The task:
In your copy, include every line of the records exactly and no picture at all.

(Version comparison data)
◇ ◇ ◇ ◇ ◇

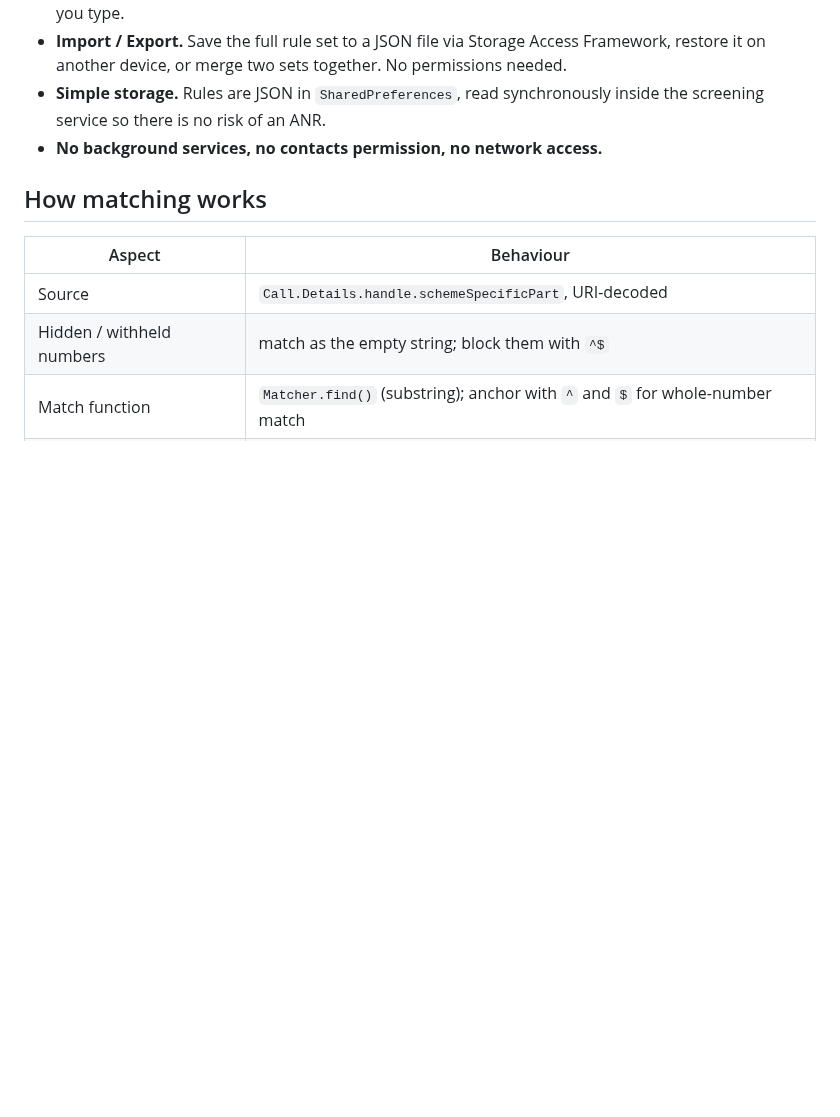
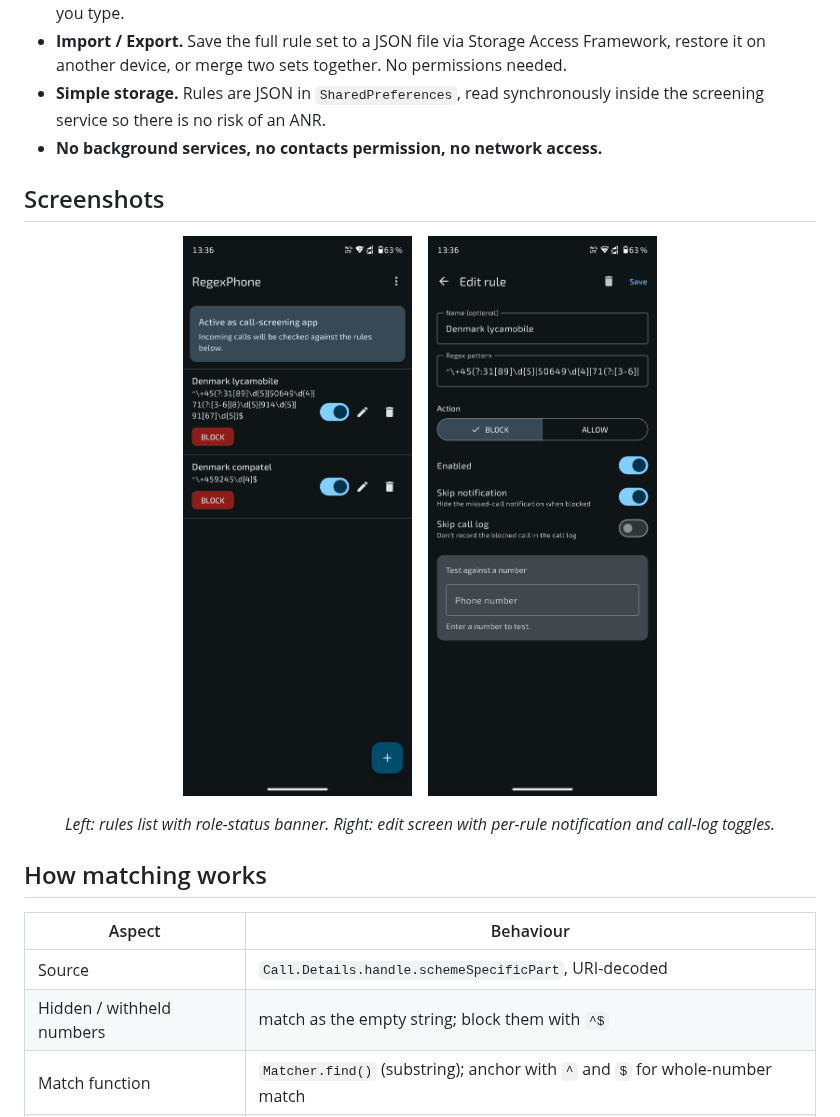
Before and after one commit to renaudallard/regexphone, a Markdown page: README.md, the part around the change. Rendered like a GitHub page; pictures changed too: branding/screenshots/edit-rule.png (added), branding/screenshots/rules-list.png (added); blank space fills up the shorter version.

Commit message:
Add device screenshots to the README
Two phone shots under branding/screenshots/, displayed side-by-side
between Highlights and How matching works.

```diff
--- a/README.md
+++ b/README.md
@@ -31,6 +31,16 @@ For every incoming call, RegexPhone matches the caller's phone number against yo
 - **Import / Export.** Save the full rule set to a JSON file via Storage Access Framework, restore it on another device, or merge two sets together. No permissions needed.
 - **Simple storage.** Rules are JSON in `SharedPreferences`, read synchronously inside the screening service so there is no risk of an ANR.
 - **No background services, no contacts permission, no network access.**
+
+## Screenshots
+
+<p align="center">
+  <img src="branding/screenshots/rules-list.png" alt="Rules list" width="300" />
+  &nbsp;&nbsp;
+  <img src="branding/screenshots/edit-rule.png" alt="Edit rule" width="300" />
+</p>
+
+<p align="center"><em>Left: rules list with role-status banner. Right: edit screen with per-rule notification and call-log toggles.</em></p>
 
 ## How matching works
 
```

◇ ◇ ◇ ◇ ◇

Solution:
Before and after one commit to renaudallard/regexphone, a Markdown page: README.md, the part around the change. Rendered like a GitHub page; pictures changed too: branding/screenshots/edit-rule.png (added), branding/screenshots/rules-list.png (added); blank space fills up the shorter version.

Commit message:
Add device screenshots to the README
Two phone shots under branding/screenshots/, displayed side-by-side
between Highlights and How matching works.

```diff
--- a/README.md
+++ b/README.md
@@ -31,6 +31,16 @@ For every incoming call, RegexPhone matches the caller's phone number against yo
 - **Import / Export.** Save the full rule set to a JSON file via Storage Access Framework, restore it on another device, or merge two sets together. No permissions needed.
 - **Simple storage.** Rules are JSON in `SharedPreferences`, read synchronously inside the screening service so there is no risk of an ANR.
 - **No background services, no contacts permission, no network access.**
+
+## Screenshots
+
+<p align="center">
+  <img src="branding/screenshots/rules-list.png" alt="Rules list" width="300" />
+  &nbsp;&nbsp;
+  <img src="branding/screenshots/edit-rule.png" alt="Edit rule" width="300" />
+</p>
+
+<p align="center"><em>Left: rules list with role-status banner. Right: edit screen with per-rule notification and call-log toggles.</em></p>
 
 ## How matching works
 
```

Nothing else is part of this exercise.